Richard G. Miller Mission September 16, 1942

Sept. 19.

Well much has happened. First it was a commando raid on Tobruk - not too successful but they did a lot of damage and from reports didn't lose too many men. The air support was perfect, better than they had ever hoped for - but it was costly. The American B-25 group lost its C.O., a Colonel, the British lost a Group Captain, etc. Our boys made Bg. (All of them) and stayed up and played hide and seek with the Ak-Ak half the nite. Bouquets to those navigators of ours - for it was a hell of a hard job to find it with no moon!!

Two days ago I went on a flight that should have established some records. We flew from here, Lydda, to Jamalia, Cairo, to Bg. and back the same way. Took off by 8:00 a.m. and hit Bg. about 1:30 p.m., landed back at Lydda at 7:30 p.m. which meant 12 hours of formation flying. Have never been any more tired than I was that nite. It was tough going as it was my turn to do the flying over the target. That flight must have set the record for the longest daylight operation ever chalked up, for it was not long after sun up that we got off the ground and after dark ,when we landed. Too, we believe it was the longest formation flight ever recorded, for our planes are the longest range craft to this date. 'Tis impossible to describe the terrific physical exertion of flying hour after hour, concentrating on not getting too far out or not over-running. True we had pilot and co-pilot, but it was enough to whip both of us. The 98th went in trail and 159 group of Libs hit just after we did. Saw pursuit - leader of 98th got several thru his ship, but no personnel hit. We were lucky and got hits on three ships.

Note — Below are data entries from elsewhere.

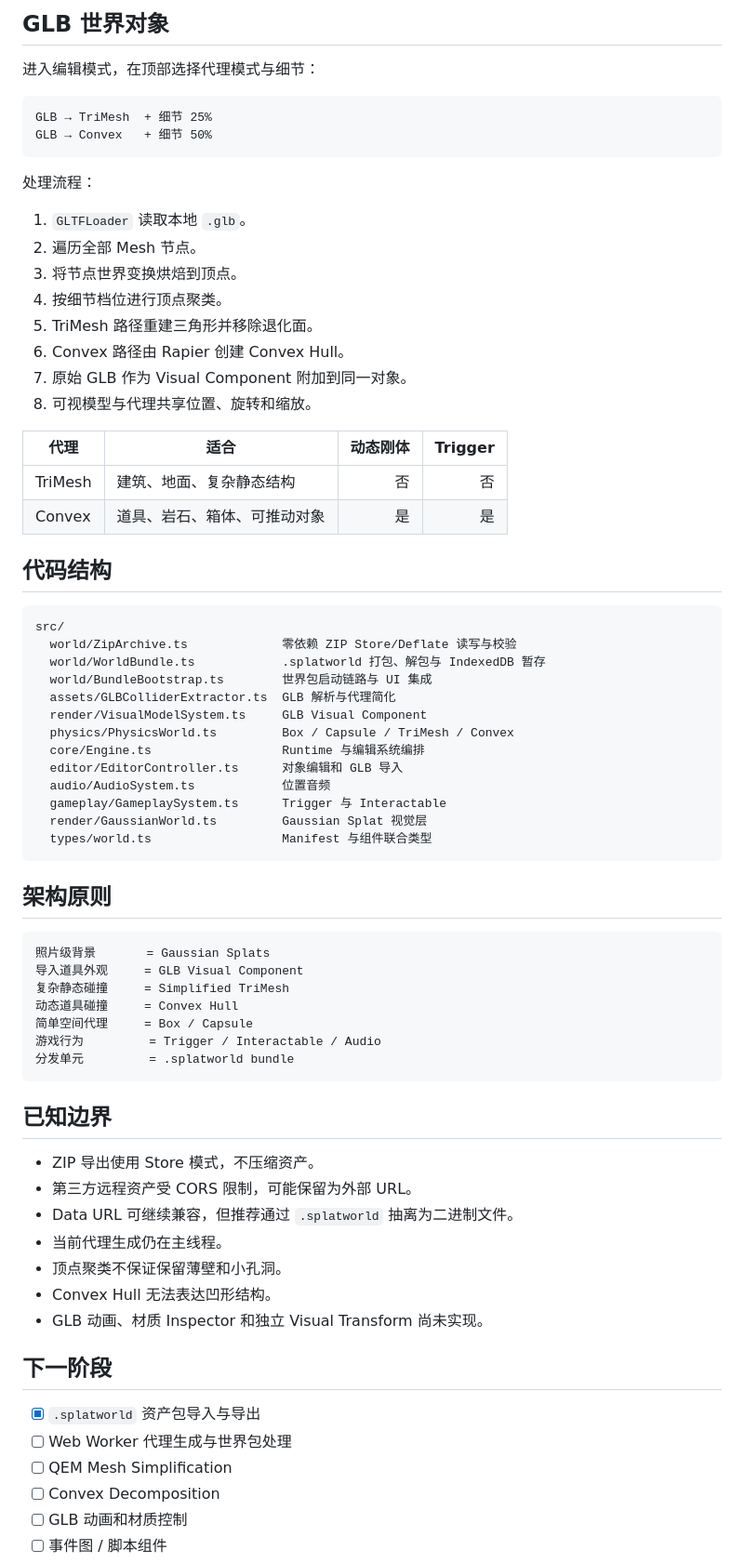
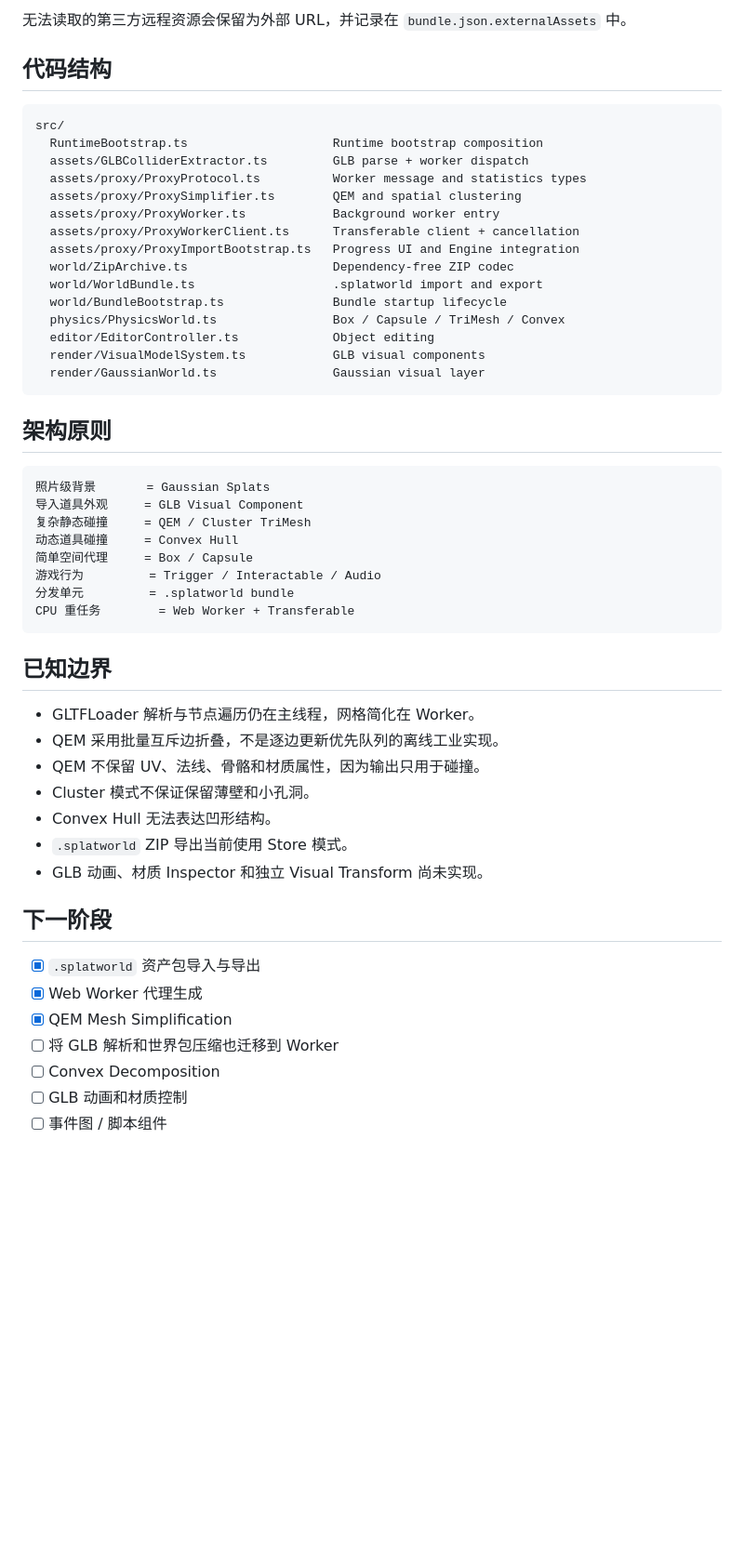
Before and after one commit to shell-echo/gaussian-world-engine, a Markdown page: README.md, the part around one of its changes. Shown at 93% size. Rendered like a GitHub page; blank space fills up the shorter version.

````diff
--- a/README.md
+++ b/README.md
@@ -142,44 +143,23 @@ my-world.splatworld
-## GLB 世界对象
-
-进入编辑模式，在顶部选择代理模式与细节：
-
-```text
-GLB → TriMesh  + 细节 25%
-GLB → Convex   + 细节 50%
-```
-
-处理流程：
-
-1. `GLTFLoader` 读取本地 `.glb`。
-2. 遍历全部 Mesh 节点。
-3. 将节点世界变换烘焙到顶点。
-4. 按细节档位进行顶点聚类。
-5. TriMesh 路径重建三角形并移除退化面。
-6. Convex 路径由 Rapier 创建 Convex Hull。
-7. 原始 GLB 作为 Visual Component 附加到同一对象。
-8. 可视模型与代理共享位置、旋转和缩放。
-
-| 代理 | 适合 | 动态刚体 | Trigger |
-|---|---|---:|---:|
-| TriMesh | 建筑、地面、复杂静态结构 | 否 | 否 |
-| Convex | 道具、岩石、箱体、可推动对象 | 是 | 是 |
+无法读取的第三方远程资源会保留为外部 URL，并记录在 `bundle.json.externalAssets` 中。
 
 ## 代码结构
 
 ```text
 src/
-  world/ZipArchive.ts             零依赖 ZIP Store/Deflate 读写与校验
-  world/WorldBundle.ts            .splatworld 打包、解包与 IndexedDB 暂存
-  world/BundleBootstrap.ts        世界包启动链路与 UI 集成
-  assets/GLBColliderExtractor.ts  GLB 解析与代理简化
-  render/VisualModelSystem.ts     GLB Visual Component
-  physics/PhysicsWorld.ts         Box / Capsule / TriMesh / Convex
-  core/Engine.ts                  Runtime 与编辑系统编排
-  editor/EditorController.ts      对象编辑和 GLB 导入
-  audio/AudioSystem.ts            位置音频
-  gameplay/GameplaySystem.ts      Trigger 与 Interactable
-  render/GaussianWorld.ts         Gaussian Splat 视觉层
-  types/world.ts                  Manifest 与组件联合类型
+  RuntimeBootstrap.ts                    Runtime bootstrap composition
+  assets/GLBColliderExtractor.ts         GLB parse + worker dispatch
+  assets/proxy/ProxyProtocol.ts          Worker message and statistics types
+  assets/proxy/ProxySimplifier.ts        QEM and spatial clustering
+  assets/proxy/ProxyWorker.ts            Background worker entry
+  assets/proxy/ProxyWorkerClient.ts      Transferable client + cancellation
+  assets/proxy/ProxyImportBootstrap.ts   Progress UI and Engine integration
+  world/ZipArchive.ts                    Dependency-free ZIP codec
+  world/WorldBundle.ts                   .splatworld import and export
+  world/BundleBootstrap.ts               Bundle startup lifecycle
+  physics/PhysicsWorld.ts                Box / Capsule / TriMesh / Convex
+  editor/EditorController.ts             Object editing
+  render/VisualModelSystem.ts            GLB visual components
+  render/GaussianWorld.ts                Gaussian visual layer
 ```
 
 ## 架构原则
@@ -187,28 +167,30 @@ src/
 ```text
 照片级背景       = Gaussian Splats
 导入道具外观     = GLB Visual Component
-复杂静态碰撞     = Simplified TriMesh
+复杂静态碰撞     = QEM / Cluster TriMesh
 动态道具碰撞     = Convex Hull
 简单空间代理     = Box / Capsule
 游戏行为         = Trigger / Interactable / Audio
 分发单元         = .splatworld bundle
+CPU 重任务        = Web Worker + Transferable
 ```
 
 ## 已知边界
 
-- ZIP 导出使用 Store 模式，不压缩资产。
-- 第三方远程资产受 CORS 限制，可能保留为外部 URL。
-- Data URL 可继续兼容，但推荐通过 `.splatworld` 抽离为二进制文件。
-- 当前代理生成仍在主线程。
-- 顶点聚类不保证保留薄壁和小孔洞。
+- GLTFLoader 解析与节点遍历仍在主线程，网格简化在 Worker。
+- QEM 采用批量互斥边折叠，不是逐边更新优先队列的离线工业实现。
+- QEM 不保留 UV、法线、骨骼和材质属性，因为输出只用于碰撞。
+- Cluster 模式不保证保留薄壁和小孔洞。
 - Convex Hull 无法表达凹形结构。
+- `.splatworld` ZIP 导出当前使用 Store 模式。
 - GLB 动画、材质 Inspector 和独立 Visual Transform 尚未实现。
 
 ## 下一阶段
 
 - [x] `.splatworld` 资产包导入与导出
-- [ ] Web Worker 代理生成与世界包处理
-- [ ] QEM Mesh Simplification
+- [x] Web Worker 代理生成
+- [x] QEM Mesh Simplification
+- [ ] 将 GLB 解析和世界包压缩也迁移到 Worker
 - [ ] Convex Decomposition
 - [ ] GLB 动画和材质控制
 - [ ] 事件图 / 脚本组件
````
Also changed, not shown: other parts of README.md (+96 -95 lines).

Ebert yanked his stick right across "Harry" (sunken, concreted ship) and one we were after, starting huge fires. Kirkcaldy (Capt. Nav-bomb) salvoed right into one other ships. Col. McGuire led the flight and really worked us out - we had to climb at 135 and these ship~ don't operate for hell under 150; but yet the Col. made a good run on the target. However, there was no excuse for his flight to the target for we had warned him of just what we raise hell with him now for. Anyway, when a raid is a success ,and we have no casualties, we can overlook a lot.

Got a jolt today when I received a letter from Muriel dated July 23rd saying she was marrying D. Guinn - have wondered long about that ever since Lynch rumored such. Gad, I guess I'm not such a shrewd judge of human beings after all, for I'd have staked a lot on her playing square. Oh well, so it goes; I live and learn - easy come, easy go (I keep telling myself). Still I wonder Why the family never told me anything about it. Then to add to our ledger I read an order from War Dept. saying we have to stay here (foreign service) for one year, getting leave after 125 hours, and then for one week. That gives us two weeks after 250 combat hours and the British get 6 months - but then I haven't approved of a lot the British did. But I would like to add that the very least Uncle Sammy could have done for us is put it on an hourly basis, for there are some (all the 17 crews nearly) lads with us that have been here more than 6 months and have yet to go on their first mission. It just isn't fair or right in any sense of the word. Boy, what a future, according to that piece of paper _ it is a damned cinch that by the end of a year the big boys who sit on their ass in Washington won't have to worry about transporting many of us back - Christ, we'll be completely expended.